> _TASK OBJECTIVE_
Restate the following records word for word without images.

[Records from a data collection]
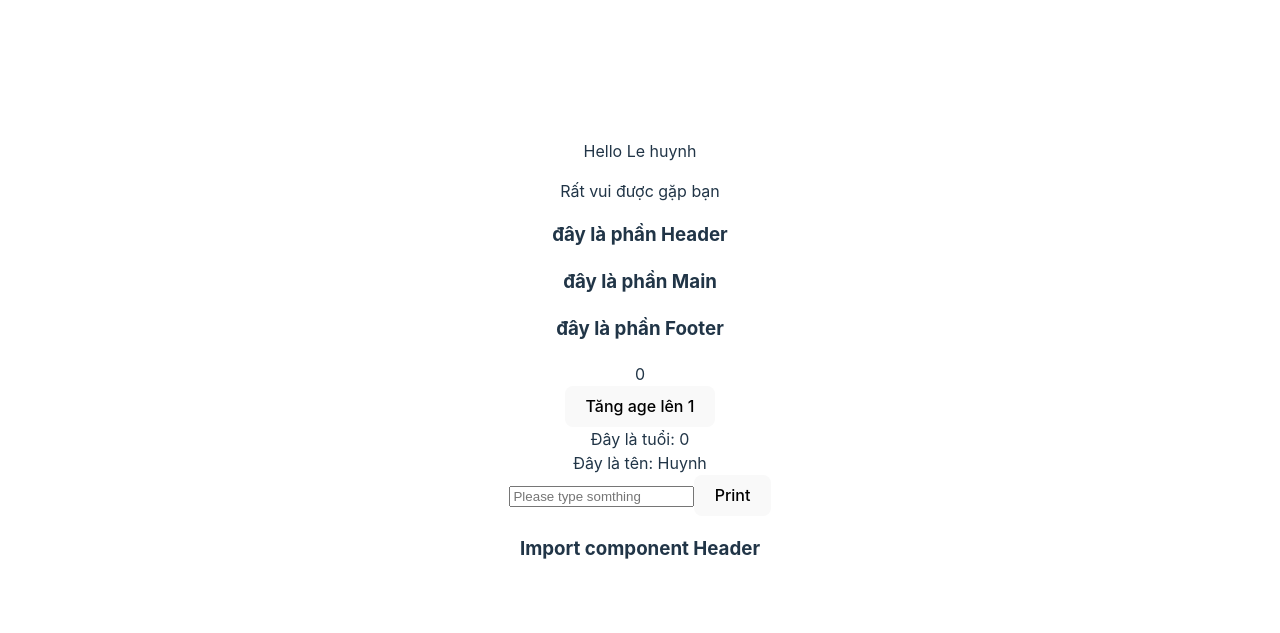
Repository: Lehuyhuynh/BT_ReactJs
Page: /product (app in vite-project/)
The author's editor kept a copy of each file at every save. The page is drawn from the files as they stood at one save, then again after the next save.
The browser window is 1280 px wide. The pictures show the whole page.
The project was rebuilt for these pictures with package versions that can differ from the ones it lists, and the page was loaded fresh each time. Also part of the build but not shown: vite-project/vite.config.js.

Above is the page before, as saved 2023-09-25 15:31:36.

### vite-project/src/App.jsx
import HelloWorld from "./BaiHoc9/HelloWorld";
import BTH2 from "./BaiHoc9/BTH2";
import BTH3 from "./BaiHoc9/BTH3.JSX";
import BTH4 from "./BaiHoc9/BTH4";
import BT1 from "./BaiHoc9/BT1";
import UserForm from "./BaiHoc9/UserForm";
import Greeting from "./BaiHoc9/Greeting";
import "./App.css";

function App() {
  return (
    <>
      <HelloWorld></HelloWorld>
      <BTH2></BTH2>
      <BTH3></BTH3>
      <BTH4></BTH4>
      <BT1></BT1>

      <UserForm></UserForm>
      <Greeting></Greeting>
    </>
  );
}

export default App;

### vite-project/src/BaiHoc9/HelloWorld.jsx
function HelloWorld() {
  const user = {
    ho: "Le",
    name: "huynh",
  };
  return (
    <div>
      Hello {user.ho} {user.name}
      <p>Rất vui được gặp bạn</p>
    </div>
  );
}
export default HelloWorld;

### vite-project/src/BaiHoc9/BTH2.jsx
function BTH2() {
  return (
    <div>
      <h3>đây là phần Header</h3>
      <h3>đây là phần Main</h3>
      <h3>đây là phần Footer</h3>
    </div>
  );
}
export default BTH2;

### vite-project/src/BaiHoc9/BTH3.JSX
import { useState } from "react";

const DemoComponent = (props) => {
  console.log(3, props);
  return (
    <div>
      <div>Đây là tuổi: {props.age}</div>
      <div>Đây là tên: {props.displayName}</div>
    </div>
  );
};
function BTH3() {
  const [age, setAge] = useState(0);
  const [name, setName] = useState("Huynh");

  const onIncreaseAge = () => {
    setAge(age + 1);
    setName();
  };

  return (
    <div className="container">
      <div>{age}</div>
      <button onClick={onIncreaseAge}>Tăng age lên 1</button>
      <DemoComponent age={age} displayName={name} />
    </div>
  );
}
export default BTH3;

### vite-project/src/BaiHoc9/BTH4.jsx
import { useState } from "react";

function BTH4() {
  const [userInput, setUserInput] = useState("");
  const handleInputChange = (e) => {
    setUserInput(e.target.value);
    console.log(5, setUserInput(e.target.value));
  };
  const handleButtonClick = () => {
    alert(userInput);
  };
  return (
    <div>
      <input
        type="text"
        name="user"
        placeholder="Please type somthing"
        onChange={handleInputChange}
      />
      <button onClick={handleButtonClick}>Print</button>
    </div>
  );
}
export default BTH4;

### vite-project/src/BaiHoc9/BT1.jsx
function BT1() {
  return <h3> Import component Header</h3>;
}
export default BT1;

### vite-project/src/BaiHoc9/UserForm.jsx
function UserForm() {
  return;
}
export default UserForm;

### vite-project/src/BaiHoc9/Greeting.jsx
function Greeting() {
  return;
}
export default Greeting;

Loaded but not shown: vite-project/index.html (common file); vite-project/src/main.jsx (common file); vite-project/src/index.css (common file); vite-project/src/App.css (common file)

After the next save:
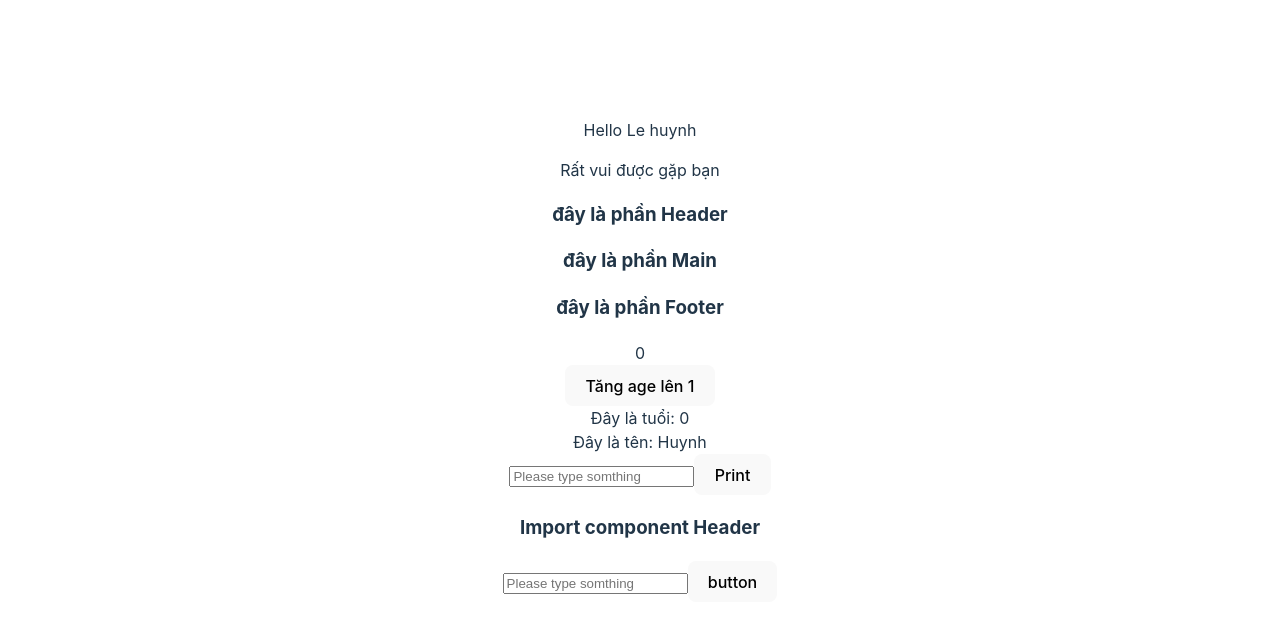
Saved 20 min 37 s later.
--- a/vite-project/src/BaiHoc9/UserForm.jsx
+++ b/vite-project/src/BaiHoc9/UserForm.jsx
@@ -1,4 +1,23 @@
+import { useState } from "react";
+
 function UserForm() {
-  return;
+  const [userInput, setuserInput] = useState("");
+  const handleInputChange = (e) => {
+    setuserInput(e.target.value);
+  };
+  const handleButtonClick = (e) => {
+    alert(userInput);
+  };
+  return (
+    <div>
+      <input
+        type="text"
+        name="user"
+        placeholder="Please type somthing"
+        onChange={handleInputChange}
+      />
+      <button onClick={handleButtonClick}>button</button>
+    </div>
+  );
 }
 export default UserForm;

> _RESPONSE_
Repository: Lehuyhuynh/BT_ReactJs
Page: /product (app in vite-project/)
The author's editor kept a copy of each file at every save. The page is drawn from the files as they stood at one save, then again after the next save.
The browser window is 1280 px wide. The pictures show the whole page.
The project was rebuilt for these pictures with package versions that can differ from the ones it lists, and the page was loaded fresh each time. Also part of the build but not shown: vite-project/vite.config.js.

Above is the page before, as saved 2023-09-25 15:31:36.

### vite-project/src/App.jsx
import HelloWorld from "./BaiHoc9/HelloWorld";
import BTH2 from "./BaiHoc9/BTH2";
import BTH3 from "./BaiHoc9/BTH3.JSX";
import BTH4 from "./BaiHoc9/BTH4";
import BT1 from "./BaiHoc9/BT1";
import UserForm from "./BaiHoc9/UserForm";
import Greeting from "./BaiHoc9/Greeting";
import "./App.css";

function App() {
  return (
    <>
      <HelloWorld></HelloWorld>
      <BTH2></BTH2>
      <BTH3></BTH3>
      <BTH4></BTH4>
      <BT1></BT1>

      <UserForm></UserForm>
      <Greeting></Greeting>
    </>
  );
}

export default App;

### vite-project/src/BaiHoc9/HelloWorld.jsx
function HelloWorld() {
  const user = {
    ho: "Le",
    name: "huynh",
  };
  return (
    <div>
      Hello {user.ho} {user.name}
      <p>Rất vui được gặp bạn</p>
    </div>
  );
}
export default HelloWorld;

### vite-project/src/BaiHoc9/BTH2.jsx
function BTH2() {
  return (
    <div>
      <h3>đây là phần Header</h3>
      <h3>đây là phần Main</h3>
      <h3>đây là phần Footer</h3>
    </div>
  );
}
export default BTH2;

### vite-project/src/BaiHoc9/BTH3.JSX
import { useState } from "react";

const DemoComponent = (props) => {
  console.log(3, props);
  return (
    <div>
      <div>Đây là tuổi: {props.age}</div>
      <div>Đây là tên: {props.displayName}</div>
    </div>
  );
};
function BTH3() {
  const [age, setAge] = useState(0);
  const [name, setName] = useState("Huynh");

  const onIncreaseAge = () => {
    setAge(age + 1);
    setName();
  };

  return (
    <div className="container">
      <div>{age}</div>
      <button onClick={onIncreaseAge}>Tăng age lên 1</button>
      <DemoComponent age={age} displayName={name} />
    </div>
  );
}
export default BTH3;

### vite-project/src/BaiHoc9/BTH4.jsx
import { useState } from "react";

function BTH4() {
  const [userInput, setUserInput] = useState("");
  const handleInputChange = (e) => {
    setUserInput(e.target.value);
    console.log(5, setUserInput(e.target.value));
  };
  const handleButtonClick = () => {
    alert(userInput);
  };
  return (
    <div>
      <input
        type="text"
        name="user"
        placeholder="Please type somthing"
        onChange={handleInputChange}
      />
      <button onClick={handleButtonClick}>Print</button>
    </div>
  );
}
export default BTH4;

### vite-project/src/BaiHoc9/BT1.jsx
function BT1() {
  return <h3> Import component Header</h3>;
}
export default BT1;

### vite-project/src/BaiHoc9/UserForm.jsx
function UserForm() {
  return;
}
export default UserForm;

### vite-project/src/BaiHoc9/Greeting.jsx
function Greeting() {
  return;
}
export default Greeting;

Loaded but not shown: vite-project/index.html (common file); vite-project/src/main.jsx (common file); vite-project/src/index.css (common file); vite-project/src/App.css (common file)

After the next save:
Saved 20 min 37 s later.
--- a/vite-project/src/BaiHoc9/UserForm.jsx
+++ b/vite-project/src/BaiHoc9/UserForm.jsx
@@ -1,4 +1,23 @@
+import { useState } from "react";
+
 function UserForm() {
-  return;
+  const [userInput, setuserInput] = useState("");
+  const handleInputChange = (e) => {
+    setuserInput(e.target.value);
+  };
+  const handleButtonClick = (e) => {
+    alert(userInput);
+  };
+  return (
+    <div>
+      <input
+        type="text"
+        name="user"
+        placeholder="Please type somthing"
+        onChange={handleInputChange}
+      />
+      <button onClick={handleButtonClick}>button</button>
+    </div>
+  );
 }
 export default UserForm;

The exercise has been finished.